Getting a positive BRCA2 (mutation in a gene that puts you at a much higher risk for getting cancer) result has changed my life. Between my mom’s current battle with ovarian cancer, and my sister and my positive BRCA results, I can say without exaggeration I think about cancer every single day.
I wonder if deadly cancer cells are quietly destroying my healthy cells. Morbid right? I wish I could make the thoughts go away. I have to remind myself daily – you don’t have cancer, you may never get cancer. But, my mind still wanders to what if?
I’ve seen more doctors in the last two months than I’ve seen in my whole life. All of them recommend getting a bilateral mastectomy and a bilateral salpingo-oophorectomy or BSO (removal of fallopian tubes and ovaries). If you do these things you basically (hopefully?) get yourself out of the high risk category. Seems like a difficult, but obvious decision right?
It’s not, for me anyway.
When I was waiting for my DNA results to come back, I decided if it came back positive, I would aggressively counter it with the preventative surgical options. It’s easy to make that decision when you secretly believe your test will come back negative. But, it didn’t and now I’m not so sure.
I will be getting the BSO surgery because at this time there are no reliable screenings for ovarian cancer and by the time you have any symptoms it’s usually pretty advanced. Maybe because I’m watching my mom battle ovarian cancer this decision was easier. I don’t want to go through what she’s going through.
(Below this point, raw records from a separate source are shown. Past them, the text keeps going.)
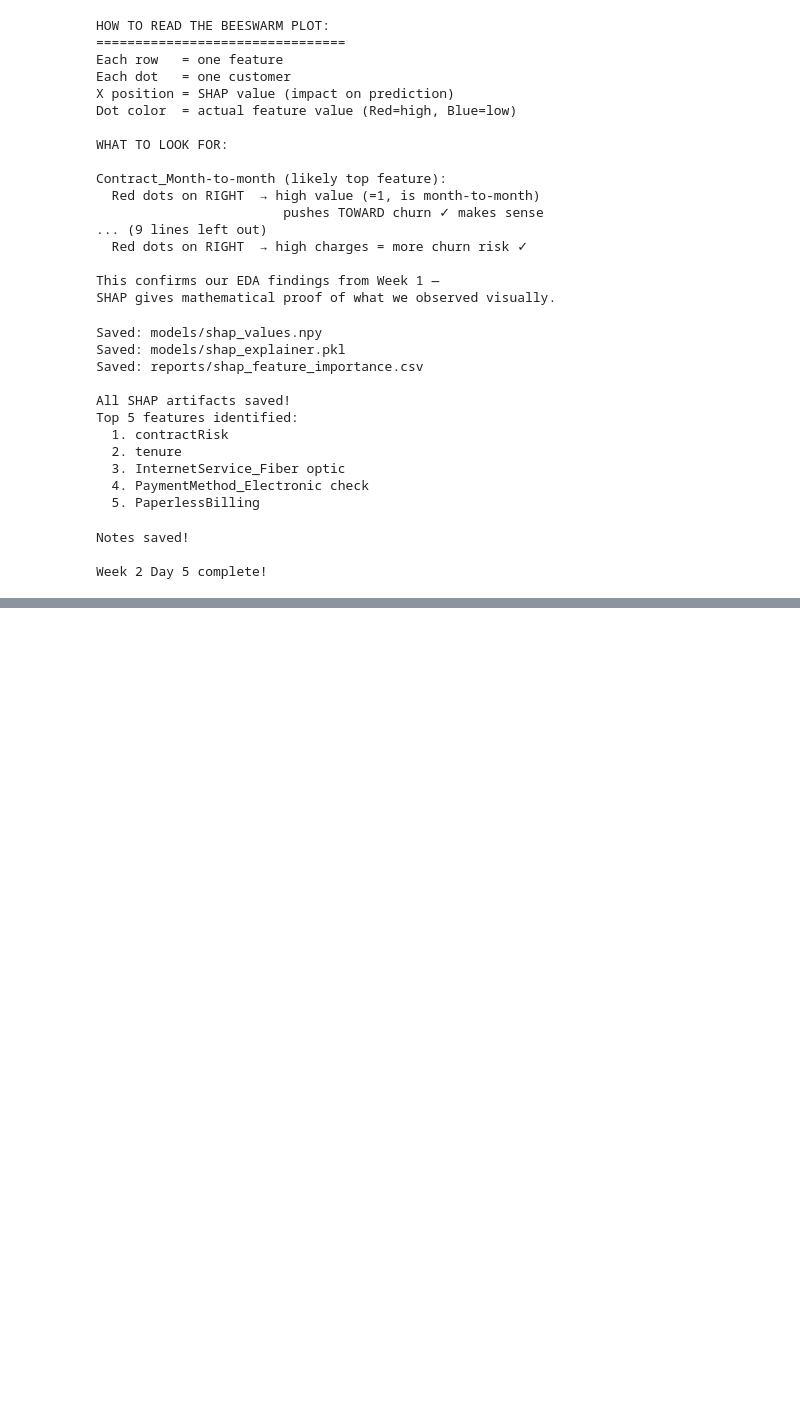
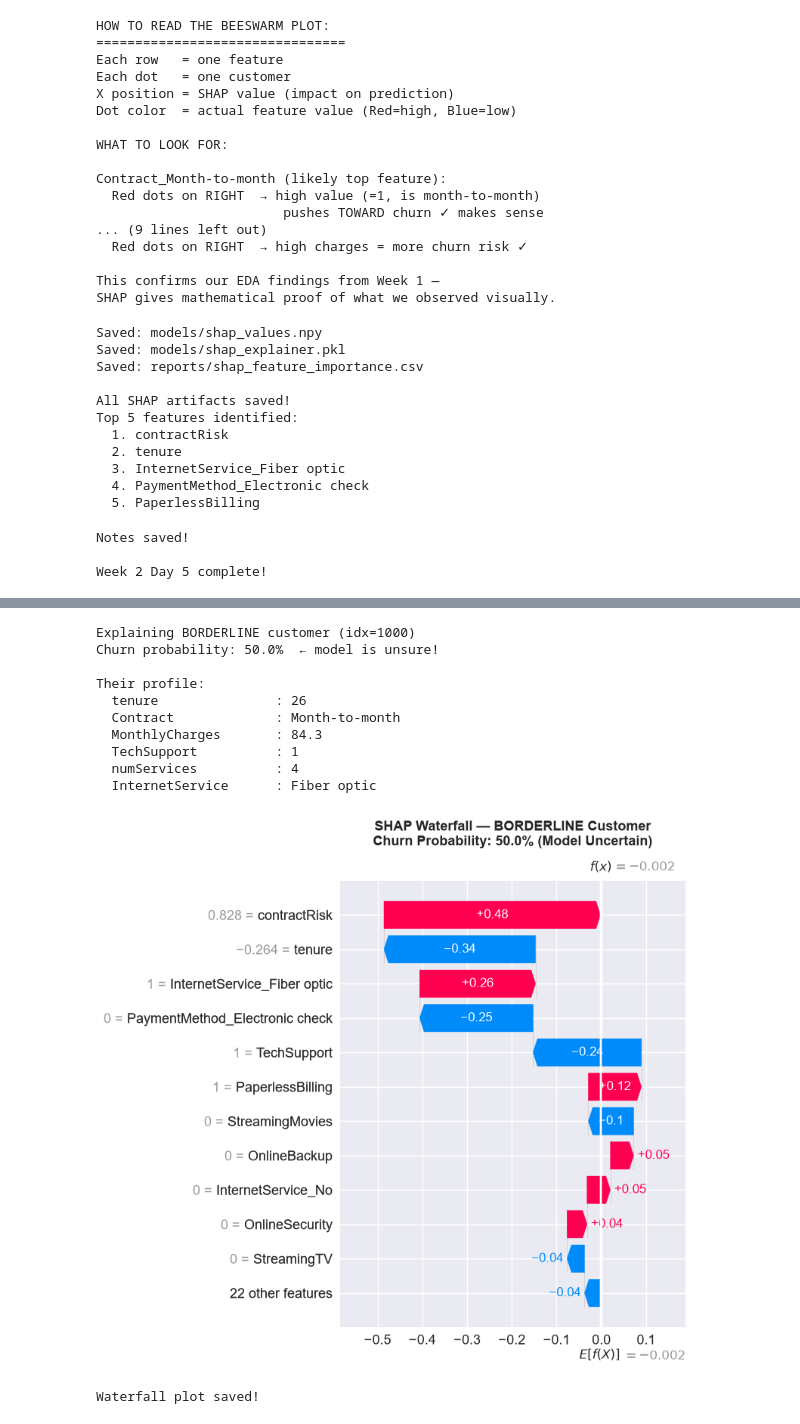
Before and after one commit to Kasak02/churn-predictor, a Jupyter notebook: 05_model_training.ipynb, the cells around one changed output, grey strips where cells are left out. Saved outputs shown, nothing was run; the diff lists cells and outputs as text; code cells hidden in the pictures; blank space fills up the shorter version.

```diff
--- a/05_model_training.ipynb
+++ b/05_model_training.ipynb
@@ -1967,0 +2145,40 @@ Week 2 Day 5 complete!
+# %%
+#  borderline customer — most interesting case
+idx = border_idx
+
+print(f"Explaining BORDERLINE customer (idx={idx})")
+print(f"Churn probability: {y_pred_prob[idx]*100:.1f}%  ← model is unsure!")
+print(f"\nTheir profile:")
+for col in ['tenure', 'Contract', 'MonthlyCharges',
+            'TechSupport', 'numServices', 'InternetService']:
+    if col in X_test.columns:
+        print(f"  {col:<20} : {X_test.iloc[idx][col]}")
+
+explanation_border = shap.Explanation(
+    values        = shap_values[border_idx],
+    base_values   = explainer.expected_value,
+    data          = X_test_proc[border_idx],
+    feature_names = feature_names
+)
+
+fig, ax = plt.subplots(figsize=(10, 7))
+shap.plots.waterfall(explanation_border, max_display=12, show=False)
+plt.title(f'SHAP Waterfall — BORDERLINE Customer\nChurn Probability: {y_pred_prob[border_idx]*100:.1f}% (Model Uncertain)',
+          fontweight='bold', fontsize=13, pad=15)
+plt.tight_layout()
+plt.savefig('reports/shap_waterfall_borderline.png', dpi=150, bbox_inches='tight')
+plt.show()
+print("Waterfall plot saved!")
+# %% [output]
+Explaining BORDERLINE customer (idx=1000)
+Churn probability: 50.0%  ← model is unsure!
+
+Their profile:
+  tenure               : 26
+  Contract             : Month-to-month
+  MonthlyCharges       : 84.3
+  TechSupport          : 1
+  numServices          : 4
+  InternetService      : Fiber optic
+[figure, added]
+Waterfall plot saved!
```
Also changed, not shown: parts of 8 cells of this notebook, 6 other files.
But, the mastectomy decision is much more difficult. It feels so drastic to me. I’ve seen (and spoken with) so many brave, warrior BRCA women on Instagram who have opted for the full preventative surgeries and I’m awed by their courage and I respect their decision and resolve. But, for me, my mind keeps screaming – I don’t have cancer! Why do I have to do this?
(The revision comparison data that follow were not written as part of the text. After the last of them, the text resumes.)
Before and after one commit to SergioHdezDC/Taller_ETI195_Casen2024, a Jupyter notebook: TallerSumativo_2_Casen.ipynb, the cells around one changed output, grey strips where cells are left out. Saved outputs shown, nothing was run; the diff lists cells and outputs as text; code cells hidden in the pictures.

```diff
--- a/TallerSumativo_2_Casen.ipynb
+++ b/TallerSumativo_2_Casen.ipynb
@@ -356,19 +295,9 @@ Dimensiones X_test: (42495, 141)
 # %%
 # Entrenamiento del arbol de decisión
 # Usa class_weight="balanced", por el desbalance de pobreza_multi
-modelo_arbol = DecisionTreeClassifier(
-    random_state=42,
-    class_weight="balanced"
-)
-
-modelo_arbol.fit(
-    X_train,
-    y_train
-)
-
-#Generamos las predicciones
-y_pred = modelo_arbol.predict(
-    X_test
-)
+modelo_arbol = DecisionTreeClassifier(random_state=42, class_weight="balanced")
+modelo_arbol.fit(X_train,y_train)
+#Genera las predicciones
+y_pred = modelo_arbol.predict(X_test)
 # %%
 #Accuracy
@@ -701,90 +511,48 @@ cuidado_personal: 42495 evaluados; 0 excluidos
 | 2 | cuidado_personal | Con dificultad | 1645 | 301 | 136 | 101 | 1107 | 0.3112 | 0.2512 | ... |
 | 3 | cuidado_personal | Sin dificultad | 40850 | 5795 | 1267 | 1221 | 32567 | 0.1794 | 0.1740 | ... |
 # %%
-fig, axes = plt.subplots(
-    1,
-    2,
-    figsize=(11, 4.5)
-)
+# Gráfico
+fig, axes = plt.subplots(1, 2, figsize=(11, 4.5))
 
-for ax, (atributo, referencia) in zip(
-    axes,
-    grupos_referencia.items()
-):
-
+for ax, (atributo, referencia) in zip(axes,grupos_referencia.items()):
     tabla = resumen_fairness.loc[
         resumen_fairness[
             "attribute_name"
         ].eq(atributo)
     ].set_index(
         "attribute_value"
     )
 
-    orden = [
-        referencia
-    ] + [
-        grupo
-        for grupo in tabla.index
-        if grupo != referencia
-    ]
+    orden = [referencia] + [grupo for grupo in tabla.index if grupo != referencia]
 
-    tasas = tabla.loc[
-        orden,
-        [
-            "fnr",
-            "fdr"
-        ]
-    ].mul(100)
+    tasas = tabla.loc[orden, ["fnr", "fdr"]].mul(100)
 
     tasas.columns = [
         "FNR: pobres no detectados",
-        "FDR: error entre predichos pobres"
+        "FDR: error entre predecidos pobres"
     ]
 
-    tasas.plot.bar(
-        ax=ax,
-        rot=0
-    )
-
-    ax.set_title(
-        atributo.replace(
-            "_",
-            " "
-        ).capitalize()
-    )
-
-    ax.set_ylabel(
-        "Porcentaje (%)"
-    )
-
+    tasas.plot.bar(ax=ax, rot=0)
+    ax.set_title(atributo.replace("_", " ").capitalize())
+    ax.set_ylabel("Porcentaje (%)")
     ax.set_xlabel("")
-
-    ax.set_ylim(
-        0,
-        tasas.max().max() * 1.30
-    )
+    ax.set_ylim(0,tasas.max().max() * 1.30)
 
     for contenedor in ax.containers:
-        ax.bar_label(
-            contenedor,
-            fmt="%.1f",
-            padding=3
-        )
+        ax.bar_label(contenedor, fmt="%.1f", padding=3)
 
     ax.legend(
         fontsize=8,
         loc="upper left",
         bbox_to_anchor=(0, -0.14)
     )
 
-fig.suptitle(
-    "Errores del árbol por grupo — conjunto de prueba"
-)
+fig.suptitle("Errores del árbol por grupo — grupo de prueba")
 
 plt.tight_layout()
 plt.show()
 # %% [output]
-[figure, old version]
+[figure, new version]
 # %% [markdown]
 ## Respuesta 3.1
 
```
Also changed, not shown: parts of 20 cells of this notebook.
The surgery is not easy, the recovery is long and painful and like any surgery there can be complications afterwards. But, it does lower your risk of getting breast cancer – by a lot. It seems to give most women some peace of mind to move on and live their best life. That’s not a small thing and obviously it appeals to me.
All that being said, I’m leaning towards surveillance screenings twice a year (MRI and mammogram). Many people don’t choose this option because basically you’re just trying to catch the cancer early when it’s easier to treat. But, twice a year you’ll be waiting for results to hear if you have cancer. Can I live that way? Do I want to? I don’t know.
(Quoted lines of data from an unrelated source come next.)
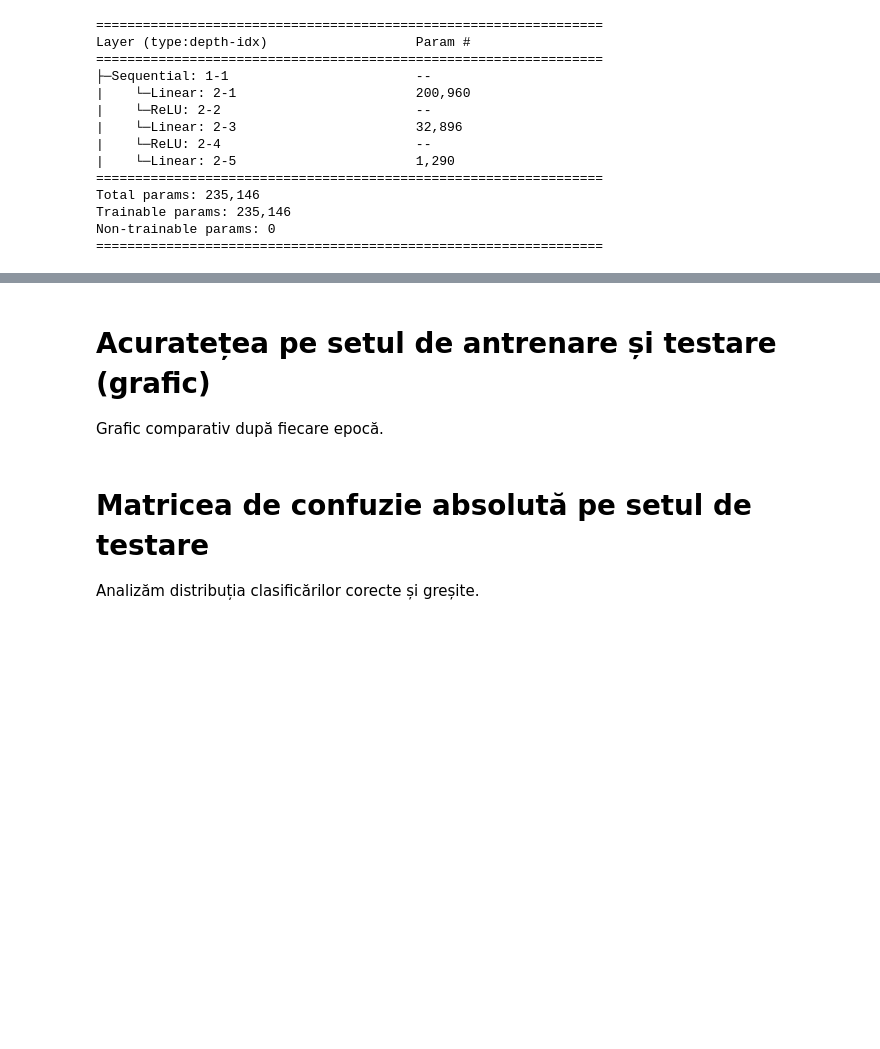
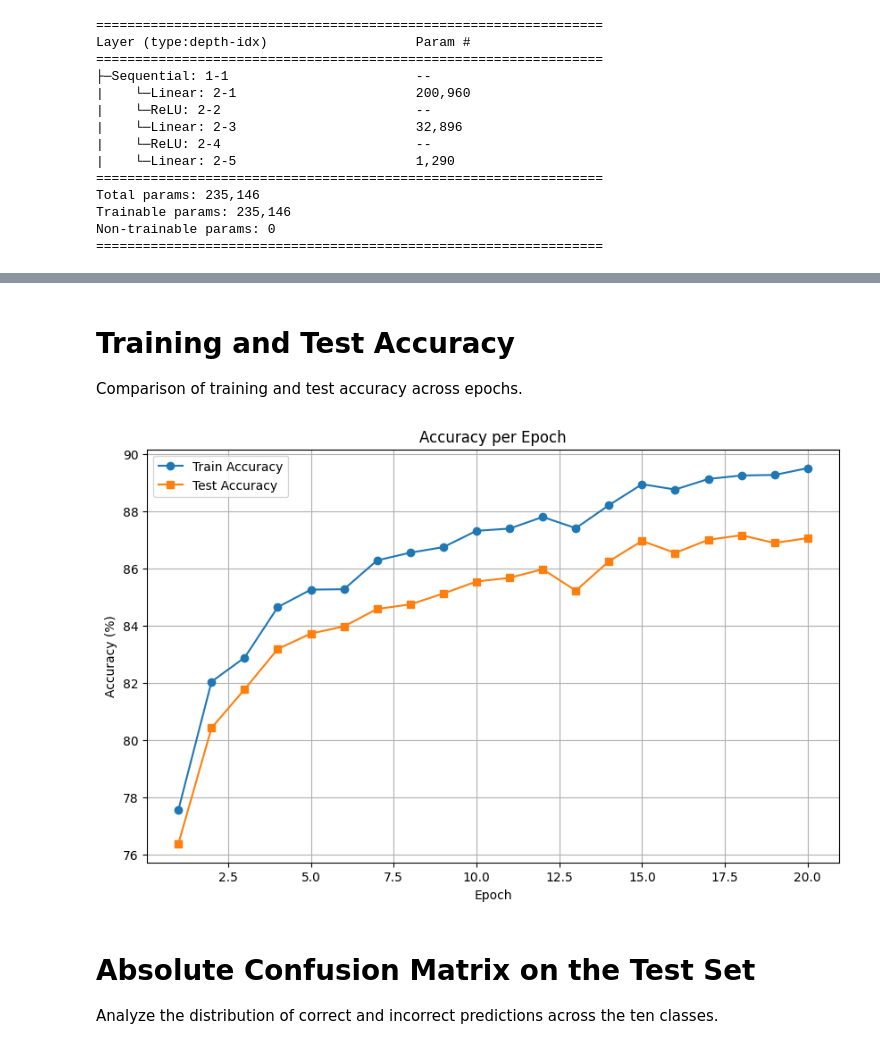
Before and after one commit to AntonioVisan/fashion-mnist-mlp-pytorch, a Jupyter notebook: fashion-mnist-mlp-pytorch.ipynb, the cells around one changed output, grey strips where cells are left out. Drawn from its saved outputs; the diff is of its cells as text; code cells hidden in the pictures; blank space fills up the shorter version.

```diff
--- a/fashion-mnist-mlp-pytorch.ipynb
+++ b/fashion-mnist-mlp-pytorch.ipynb
@@ -100,16 +25,14 @@ Successfully installed absl-py-2.3.1 grpcio-1.76.0 markdown-3.10 protobuf-6.33.2
 # %%
 import torch
 import torch.nn as nn
-import torch.nn.functional as F
 from torchvision import datasets, transforms
-from typing import Tuple
-from typing import Final
-from typing import List
-
+from typing import Final, List
 import numpy as np
 import matplotlib.pyplot as plt
 
-device : Final[torch.device] = torch.device("cuda" if torch.cuda.is_available() else "cpu")
+device: Final[torch.device] = torch.device(
+    "cuda" if torch.cuda.is_available() else "cpu"
+)
 
 print(f"Using PyTorch version: {torch.__version__} | Device: {device}")
 # %% [output]
@@ -259,4 +227,9 @@ Pentru clasificare multi-clasă folosim CrossEntropyLoss.
 # %%
-loss_fn : nn.CrossEntropyLoss = nn.CrossEntropyLoss()
-optimizer : torch.optim.Optimizer = torch.optim.SGD(model.parameters(), lr=1e-3, momentum=0.9)
+loss_fn: nn.CrossEntropyLoss = nn.CrossEntropyLoss()
+
+optimizer: torch.optim.Optimizer = torch.optim.SGD(
+    model.parameters(),
+    lr=1e-3,
+    momentum=0.9
+)
 # %% [markdown]
@@ -336,21 +334,36 @@ Epoch 5/20 | Loss: 0.4384 | Train acc: 85.41% | Test acc: 83.73%
 # %% [markdown]
-# Acuratețea pe setul de antrenare și testare (grafic)
+# Training and Test Accuracy
 
-Grafic comparativ după fiecare epocă.
+Comparison of training and test accuracy across epochs.
 # %%
 plt.figure(figsize=(10, 6))
-plt.plot(range(1, epochs+1), train_acc_list, label='Train Accuracy', marker='o')
-plt.plot(range(1, epochs+1), test_acc_list, label='Test Accuracy', marker='s')
-plt.xlabel('Epoch')
-plt.ylabel('Accuracy (%)')
-plt.title('Accuracy per epoch')
+
+plt.plot(
+    range(1, epochs + 1),
+    train_acc_list,
+    label="Train Accuracy",
+    marker="o"
+)
+
+plt.plot(
+    range(1, epochs + 1),
+    test_acc_list,
+    label="Test Accuracy",
+    marker="s"
+)
+
+plt.xlabel("Epoch")
+plt.ylabel("Accuracy (%)")
+plt.title("Accuracy per Epoch")
 plt.legend()
 plt.grid(True)
 plt.show()
+# %% [output]
+[figure, added]
 # %% [markdown]
-# Matricea de confuzie absolută pe setul de testare
+# Absolute Confusion Matrix on the Test Set
 
-Analizăm distribuția clasificărilor corecte și greșite.
+Analyze the distribution of correct and incorrect predictions across the ten classes.
 # %%
 from sklearn.metrics import confusion_matrix
 import seaborn as sns
```
Also changed, not shown: parts of 31 cells of this notebook, 2 other files.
If I get a result back that shows cancer I’d immediately opt for the mastectomy because in my mind the decision would be taken away. But, will I spend every day stressing over cancer? I don’t want to. I want to live a full life and I appreciate my health now more than I ever have before.
I haven’t made a final decision on the mastectomy, but for now I have an MRI scheduled for November and I’ve already had one clear mammogram. I suppose I’ll see how screenings feel mentally and go from there.
So now I’m focusing on the surgery I will be having. I’m waiting for insurance authorization for the consultation and BSO procedure at City of Hope. It’s also an odd feeling to spend so much time in hospitals and centers where people are vigilantly fighting cancer and I walk in healthy with a report showing I’ve got some obscure mutant gene. Their bravery and battle makes my indecision and angst feel so weak and lame. I’m trying to prevent what they’re going through. I should just stop my whining and be thankful science has given us the knowledge and ability to be cancer-free while making preventative choices that could save our lives.
Anyway, I fully realize this isn’t the most fun blog post I’ve ever written, but if one scared and confused person stumbles across it and feels less alone than it’s worth it.